HMRC Loan Charge Reforms
"HMRC Loan Charge Reforms –charge policy that was introduced in 2016, The article then discusses a report conducted on the policy by Sir Amyas Morse."
In this article, we will look into several loan charge reforms planned by the HMRC, which were backed by an independent conducted by SIR Amyas Morse. We will go into detail describing precisely what the reforms are and the HMRC’s main aims for these reforms.
What is the loan charge legislation?
The loan charge legislation in question relates to an anti-tax avoidance measure that was introduced in the Finance Act 2016. The proposal aimed to reduce tax loss to the exchequer through the use of ‘disguised remuneration’ schemes. This schemes involved individuals having the majority of the salaries replaced with loans. Employers did not pay the loans, but instead, by a third party such as an “employee benefit trust” funded by the employer, important the loans were structured in a way that they would in all likelihood never be repaid. Individuals did this as it would mean that they would no longer be subject to income tax or national insurance contribution as loan proceeds don’t count as income. The loan charge legislation required anyone who took out similarly structured loans since 1999 had to pay back income tax on the loans in one go. People affected by the legislation were encouraged to enter into negations to settle past taxes under the assumption that the income from the “loans” taken out was taxable as income. If said individuals agreed to these settlements, then they would not be subjected a loan charge.
The reasoning for the review into loan charge
The independent review that was conducted by Sir Amyas Morse has recommended several revisions to the highly controversial loan charge legislation. When performing the review Sir Amyas Morse received feedback from over 7000 individuals who were affected by the policy, as well as from MPs, experts, campaigners and tax professionals. His reasoning for conducting the said review was that it was imperative that the tax system is fair and reasonable. While admitting this kind of tax avoidance schemes needed to be addressed, he stressed that the government/HMRC needed to act proportionately and responsibly, which he argued that the loan charge legislation failed to.
Key recommended changes
The most significant change that Morse’s review recommended was that it shouldn’t apply to loans that were made before 9 December 2010, and should only apply to loans made after this date.
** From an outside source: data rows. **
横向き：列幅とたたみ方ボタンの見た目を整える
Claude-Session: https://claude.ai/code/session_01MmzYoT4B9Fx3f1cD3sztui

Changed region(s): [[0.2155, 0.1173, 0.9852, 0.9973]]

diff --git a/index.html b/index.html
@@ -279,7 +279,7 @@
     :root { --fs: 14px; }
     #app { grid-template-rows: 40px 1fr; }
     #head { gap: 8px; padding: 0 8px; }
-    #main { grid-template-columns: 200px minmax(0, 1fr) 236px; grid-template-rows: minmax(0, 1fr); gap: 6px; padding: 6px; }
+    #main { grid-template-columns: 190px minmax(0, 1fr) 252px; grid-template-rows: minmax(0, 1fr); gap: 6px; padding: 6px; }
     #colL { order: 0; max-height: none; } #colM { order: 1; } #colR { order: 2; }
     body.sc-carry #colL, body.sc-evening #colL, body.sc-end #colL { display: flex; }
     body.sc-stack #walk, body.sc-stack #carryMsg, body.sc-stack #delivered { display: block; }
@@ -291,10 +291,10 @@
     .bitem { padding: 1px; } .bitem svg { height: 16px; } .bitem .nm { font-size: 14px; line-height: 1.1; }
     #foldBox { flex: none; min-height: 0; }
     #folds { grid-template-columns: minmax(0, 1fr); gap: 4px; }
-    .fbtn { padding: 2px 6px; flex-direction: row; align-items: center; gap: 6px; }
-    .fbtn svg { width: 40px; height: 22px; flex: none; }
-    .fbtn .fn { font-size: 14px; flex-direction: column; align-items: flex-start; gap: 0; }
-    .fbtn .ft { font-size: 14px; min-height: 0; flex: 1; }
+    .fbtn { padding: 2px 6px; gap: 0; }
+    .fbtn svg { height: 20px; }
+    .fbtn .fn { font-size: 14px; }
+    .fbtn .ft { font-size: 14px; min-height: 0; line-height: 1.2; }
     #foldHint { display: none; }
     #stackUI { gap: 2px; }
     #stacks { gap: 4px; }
Another alteration that was brought up was the scraping of the idea that the owed taxes had to be repaid in one lump sum. He recommended that taxpayers should have the opportunity to split the payments over several tax years. This would be huge in swaying public opinion that the legislation is incredibly harsh on taxpayers. It would also be more comfortable for taxpayers to make the payment which is a benefit to the HMRC as they would be able to receive the owed taxes from people who would otherwise struggle to be able to make the lump sum payments.
Adding on to the previous point, Morse recommended that the HMRC should honour a prior commitment they had made to protect “vulnerable taxpayers”. He stated that the tax authority shouldn’t force taxpayers to sell primary homes, push them to bankruptcy or make them pay more than 50% of their disposable income. This both makes the tax payments more manageable for taxpayers to bear and has the economic benefit of allowing more money to be spent by said individuals.
Finally, Morse’s recommended that the HMRC should introduce a ten-year tax write off to the tax payments on these loans.
HMRC has appeared to acknowledge that the current state of the loan charge legislation is flawed even taking many of the recommendations on board though others have been ignored. An example of some of the adopted recommendation would include the fact that HMRC is offering refunds on voluntary payments for loans made before 9 December 2010. The HMRC also provided some flexibility on outstanding loan balances, allowing taxpayers who would struggle to make the payments in a lump sum payment over multiple years.
The HMRC has also made plans to fund external body to offer aid to taxpayers who are struggling to make the payments or are unable to pay their debts. Further in line with this, the HMRC have released an Income and Expenditure form to give further transparency on how the HMRC has created the time to pay arrangements.
The HMRC did reject Morse’s recommendation that the HMRC should enact a tax write-off after ten years. Their reasoning for this being that they believed that this would provide an unfair for those who used DR avoidance schemes and act as the deterrent to pay off the debt.
HMRC Loan Charge article – In the first article I discuss the HMRC loan charge policy that was introduced in 2016, I outline exactly what the policy entails and go into detail about the criticisms. The article then discusses a report conducted on the policy by Sir Amyas Morse outline the recommended reforms and the reasons why these reforms are needed. Finally I go into the HMRC response to the report and which recommendations they enacted and going into why they enacted certain reforms and reasons for why they rejected others. I have used quotes from both Morse and the HMRC to back up points made in the article.